The Effect on the FamilyCamden is a younger brother. Parker, his older brother, is 7 years old.
The family of four lives in Woodstock, Georgia, but are avid Auburn fans. Mandy said they spend every weekend in Auburn during football season.
This unknown disease Camden suffers with affects each member of the family. Parker loves his little brother but will often ask questions that Mandy has a hard time answering.
“My oldest for the longest time kept saying ‘Mommy, why are you sad all the time, why do you cry constantly?,’ and there’s not much you can say to, at the time, a young child who doesn’t understand what’s going on and why you’re so upset.”
Parker will ask why Camden isn’t as mobile as the other children his age.
The family has tried to explain the condition to both their children, but it is difficult.
“We’ll say, ‘you know he has a boo-boo on his brain and it just makes a lot of things difficult for him, talking, walking, picking up a fork to eat,’” Mandy said. “Everything is so much harder than a typical kid. And of course, my oldest [will say] ‘Well my boo-boos heal, is it going to heal?’”
Parker is Camden’s biggest cheerleader, even if he doesn’t understand his little brother’s challenge, Mandy said.
“Honestly, probably, Camden could not have gotten this far without Parker,” she said. “Parker pushes him and he’ll say, ‘No Cam, we’re going to the bathroom, but hold my hand’, or scream down the hall, ‘Mommy, he’s walking, watch what Cam’s doing.’ Just encourages him constantly.”
Camden doesn’t fully understand his condition, as no 5-year-old would.
‘“I don’t think he fully understands, he know’s he’s different, but he’ll still say things like, when I run one day and I’m like ‘yeah, buddy, you’re going to run,’” Mandy said.
Camden may be only 5 and he may be used to his lifestyle, but that doesn’t mean it isn’t difficult on the little Auburn fan.
“He’s up to nine to ten therapies a week … it’s been his life since 18 months old,” Mandy said. “He just goes in, it’s normal. When other kids are at home playing, he’s at therapy.”
Although Camden has a silly personality and loves to make people laugh, Mandy said he’s a bit of a loner because of his situation.
He can’t keep up when his cousins come to play and run to the driveway to play basketball, and sometimes the frustration shows.
“He gets upset, because he’s like, ‘they’ve left me,’” Mandy said. “‘I can’t get there fast enough’ or ‘I can’t play the same game.’”
Making ProgressThe ray of hope — Camden is making progress, he is taking steps and he’s talking. He now sees a HIPAA therapist who is pushing him to improve and is dedicated to making sure Camden can walk on his own.
“Recently we started the HIPAA therapy which has made a huge difference,” Mandy said.
Part of helping Camden involves little things that happen in the home everyday, such as encouraging him to bend down to pick things up on his own.

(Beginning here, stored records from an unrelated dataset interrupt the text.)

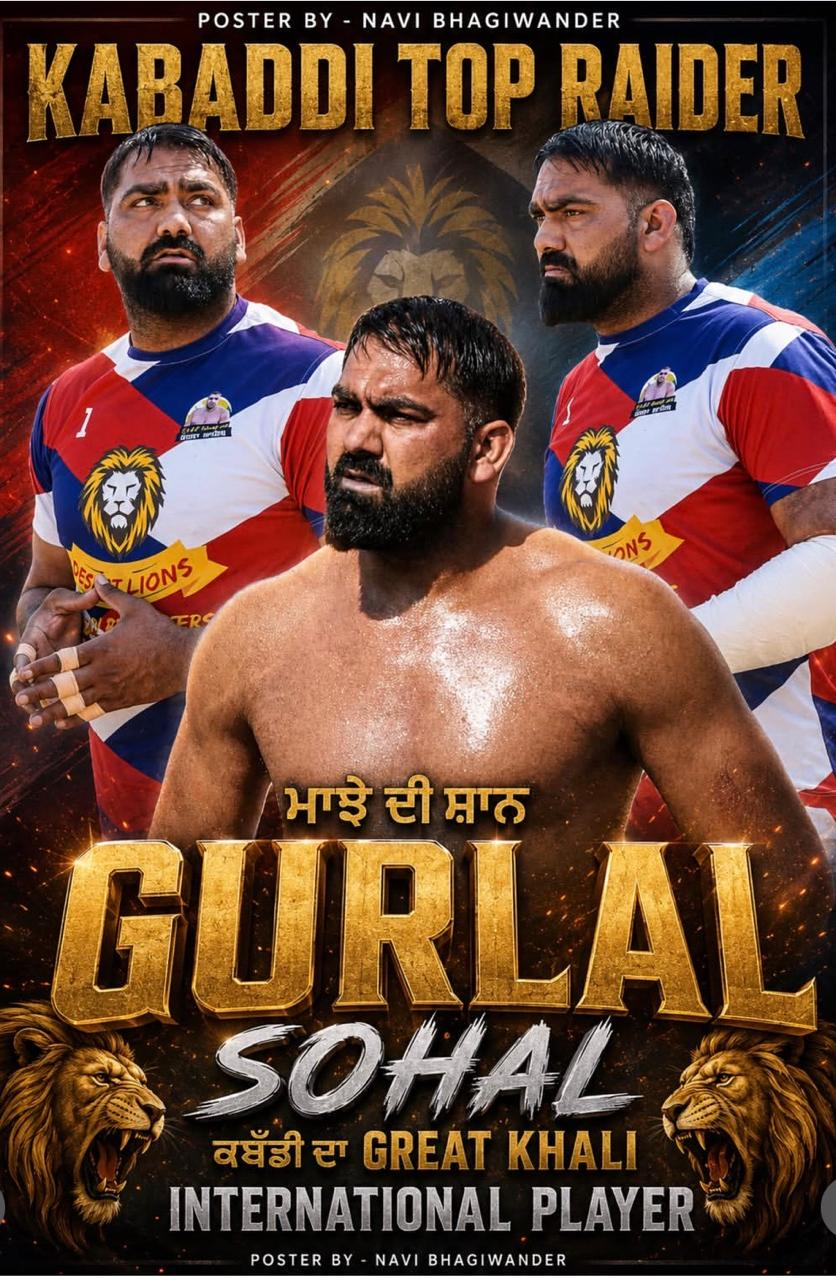
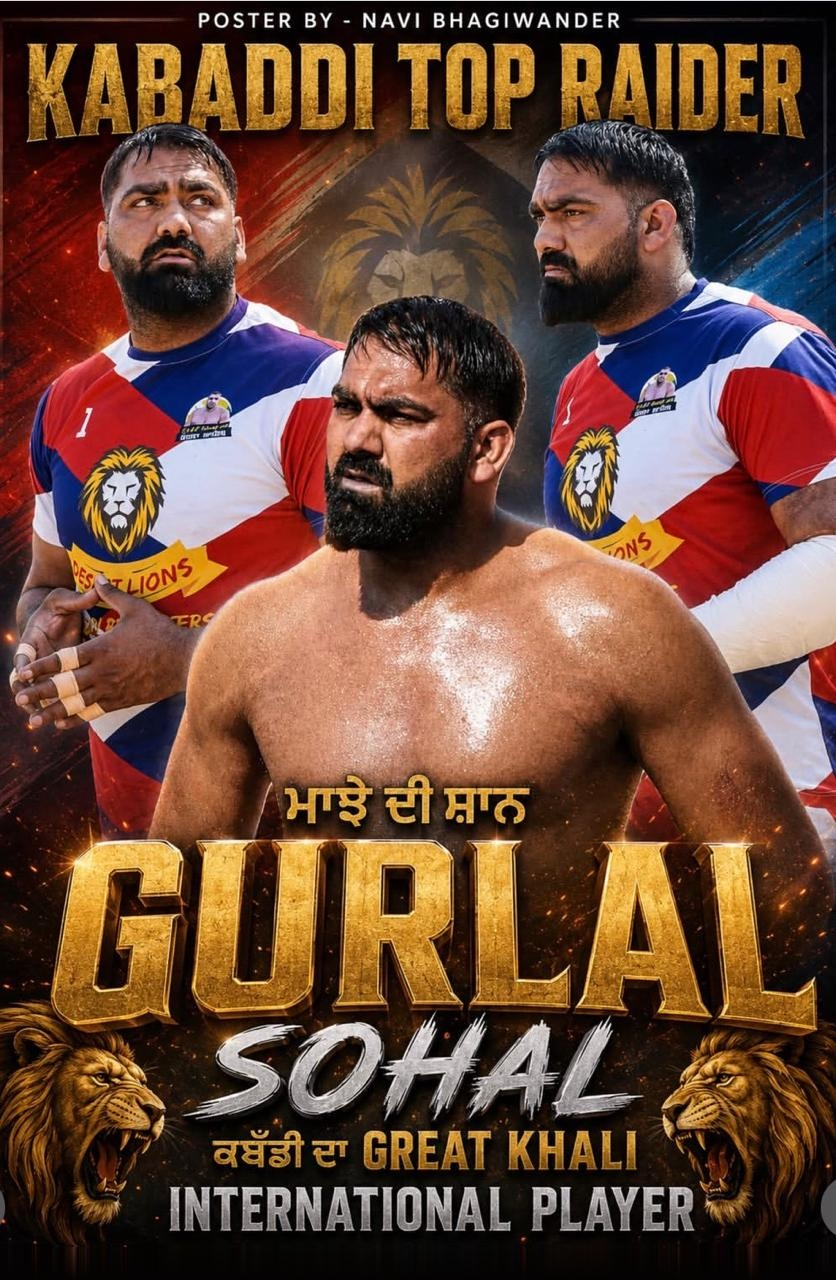
Remove POSTER BY - NAVI BHAGIWANDER attribution from poster artwork and page templates

Changed region(s): [[0.0, 0.9688, 1.0, 1.0]]

diff --git a/gallery.html b/gallery.html
@@ -380,7 +380,7 @@
               <div>
                 <span class="font-label text-xs uppercase text-[#FF6B00] font-bold block"><span class="font-gurmukhi">&#2606;&#2622;&#2589;&#2631; &#2598;&#2624; &#2616;&#2620;&#2622;&#2600;</span></span>
                 <h3 class="font-headline text-xl uppercase text-white font-bold"><span class="font-gurmukhi">&#2581;&#2604;&#2673;&#2593;&#2624; &#2598;&#2622; Great Khali</span></h3>
-                <span class="font-body text-xs text-slate-400">Navi Bhagiwander Design &bull; Jersey #1</span>
+                <span class="font-body text-xs text-slate-400">Official Key Art &bull; Jersey #1</span>
               </div>
               <span class="material-symbols-outlined text-[#FF6B00] text-[24px]">zoom_in</span>
             </div>

diff --git a/stitch_gurlal_sohal_athlete_portfolio/gallery.html b/stitch_gurlal_sohal_athlete_portfolio/gallery.html
@@ -380,7 +380,7 @@
               <div>
                 <span class="font-label text-xs uppercase text-[#FF6B00] font-bold block"><span class="font-gurmukhi">&#2606;&#2622;&#2589;&#2631; &#2598;&#2624; &#2616;&#2620;&#2622;&#2600;</span></span>
                 <h3 class="font-headline text-xl uppercase text-white font-bold"><span class="font-gurmukhi">&#2581;&#2604;&#2673;&#2593;&#2624; &#2598;&#2622; Great Khali</span></h3>
-                <span class="font-body text-xs text-slate-400">Navi Bhagiwander Design &bull; Jersey #1</span>
+                <span class="font-body text-xs text-slate-400">Official Key Art &bull; Jersey #1</span>
               </div>
               <span class="material-symbols-outlined text-[#FF6B00] text-[24px]">zoom_in</span>
             </div>

diff --git a/admin.html b/admin.html
@@ -418,7 +418,7 @@
             <img src="/public/images/gurlal_sohal_great_khali_majhe_di_shaan.jpg" class="w-full h-full object-cover">
           </div>
           <h4 class="font-headline text-lg text-white uppercase font-bold">Great Khali / Majhe Di Shaan Poster</h4>
-          <span class="text-xs font-mono text-slate-400">Navi Bhagiwander Design</span>
+          <span class="text-xs font-mono text-slate-400">Official Key Art</span>
         </div>
       </div>
     </div>

diff --git a/stitch_gurlal_sohal_athlete_portfolio/admin.html b/stitch_gurlal_sohal_athlete_portfolio/admin.html
@@ -418,7 +418,7 @@
             <img src="/public/images/gurlal_sohal_great_khali_majhe_di_shaan.jpg" class="w-full h-full object-cover">
           </div>
           <h4 class="font-headline text-lg text-white uppercase font-bold">Great Khali / Majhe Di Shaan Poster</h4>
-          <span class="text-xs font-mono text-slate-400">Navi Bhagiwander Design</span>
+          <span class="text-xs font-mono text-slate-400">Official Key Art</span>
         </div>
       </div>
     </div>

diff --git a/about.html b/about.html
@@ -427,7 +427,7 @@
               </div>
             </div>
             <div class="flex items-center justify-between text-xs font-mono text-slate-400 px-1">
-              <span>Navi Bhagiwander Design</span>
+              <span>Official Athlete Key Art</span>
               <button type="button" onclick="openGalleryIndex(2)" class="text-blue-400 hover:underline cursor-pointer">Inspect Lightbox</button>
             </div>
           </div>

diff --git a/stitch_gurlal_sohal_athlete_portfolio/about.html b/stitch_gurlal_sohal_athlete_portfolio/about.html
@@ -427,7 +427,7 @@
               </div>
             </div>
             <div class="flex items-center justify-between text-xs font-mono text-slate-400 px-1">
-              <span>Navi Bhagiwander Design</span>
+              <span>Official Athlete Key Art</span>
               <button type="button" onclick="openGalleryIndex(2)" class="text-blue-400 hover:underline cursor-pointer">Inspect Lightbox</button>
             </div>
           </div>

“He is now overjoyed and thrilled that he has gotten to this point,” she said. “To the point where at home, he’ll just pick up his crutches and walk or he’ll just stand up in the living room and take a couple steps and then squat down again and grab something. He’s getting more confident.”
Their Story Goes Around the WorldRecently Mandy shared a video of Camden taking independent steps in their living room. The video went viral — reaching millions of people, which took the family of four by surprise.
“Next thing I know, my phone is blowing up and I’m like, ‘What in the world is happening,’”
Mandy said. “And it kept going off and off. And I’m looking at it like, wow, people are retweeting this thing and liking and commenting. Within 24 hours, I had news people from all over the world reaching out.”
Although the family has shown Camden some of the love from around the world, he doesn’t quite understand the fame.
Mandy is making a book with screenshots of comments that she and Kevin can show Camden one day.
“When he’s older, he’ll be able to understand it more and it’ll mean more, so I want him to have that.”